The most important medical advancement in treating hyperuricemia was the development of allopurinol. It was one of the first xanthine oxidase inhibitors (inhibiting uric acid synthesis in the body) formulated and studied by George Hitchings and Gertrude Elion.
They were awarded the Nobel prize in 1988 for their work in developing the drug alongside groundbreaking discoveries in drug treatment.
Similar medicines, such as oxypurinol and febuxostat were recently used in clinical trials for chronic gout and hyperuricemia. Thanks to modern science, studying this disease has given doctors and medical experts various viable treatment options.
Preventative Methods for Gout
Oftentimes, the food and drinks we consume contribute to our diseases. The best way to avoid gout is to be careful about what you put in your body. Foods such as red meat, shellfish, poultry, and processed meat can lead to gout when eaten in excess. Alcohol, high fructose corn syrup, and sugary snacks can also increase uric acid in the body.
Ideal Levels of Uric Acid
The ideal uric acid level in the body is between 2.4 and 6.0 mg/dL for females and between 3.4 and 7.0 mg/dL for males. To keep track of uric acid levels, patients are advised to undergo basic blood and urine tests.
Those with mild to severe gout are often prescribed nonsteroidal anti-inflammatory drugs (NSAIDs) to help with pain and inflammation.
Uric Acid Statistics
Gout may have once been called the king’s disease, but today it affects millions worldwide. In 2017, there were as many as 41.2 million prevalent cases of gout, with 1.3 million living with it as a disability.

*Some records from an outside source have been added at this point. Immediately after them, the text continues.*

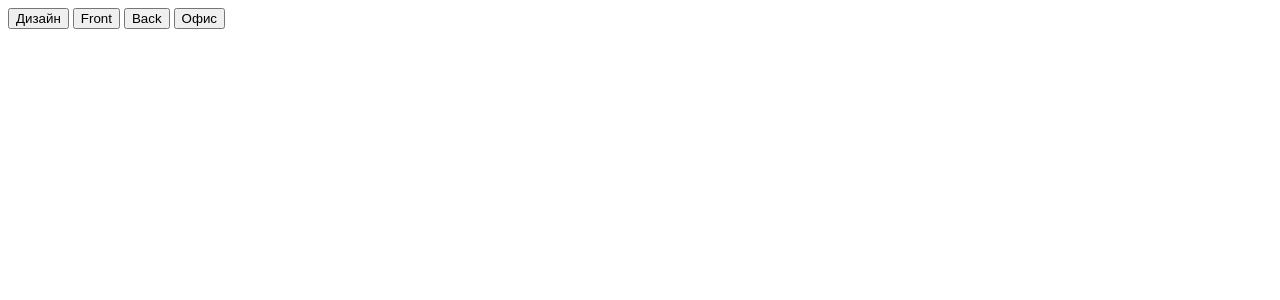
Repository: the-ASAP/AsapVerstka
Page: src/components/profession.html
These files come from the project's save history. The page is drawn as it stood at one moment and after the next save; the edit follows.
The browser window is 1280 px wide. The pictures show the whole page.

Above is the page before, as saved 2021-07-28 10:13:23.

### src/components/profession.html
<section class="profession">
    <div class="wrapper">
        <div class="profession__mainButtons">
            <button type="button" class="profession__choice">Дизайн</button>
            <button type="button" class="profession__choice">Front</button>
            <button type="button" class="profession__choice">Back</button>
            <button type="button" class="profession__choice">Офис</button>
        </div>


    </div>
</section>

After the next save:
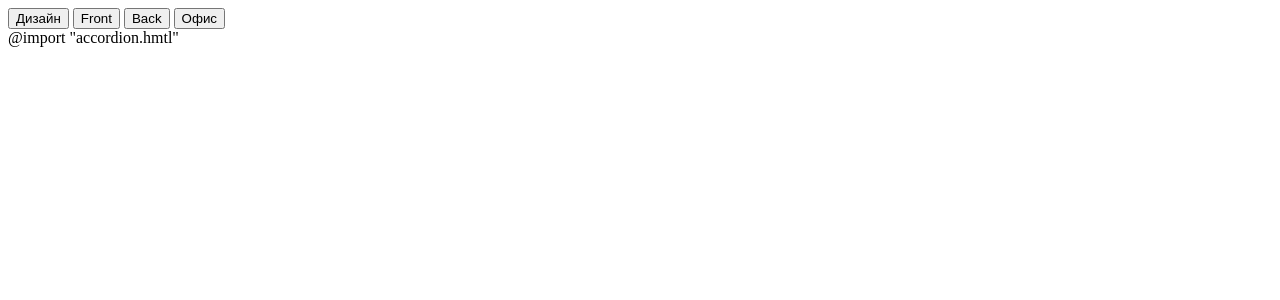
Saved 25 s later.
--- a/src/components/profession.html
+++ b/src/components/profession.html
@@ -7,6 +7,6 @@
             <button type="button" class="profession__choice">Офис</button>
         </div>
 
-
+        @import "accordion.hmtl"
     </div>
 </section>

These numbers are predicted to increase if individuals don’t adopt more mindful dietary and lifestyle changes in the coming years. If history has taught us anything about gout, it’s that gout is treatable and doesn’t have to diminish one’s quality of life.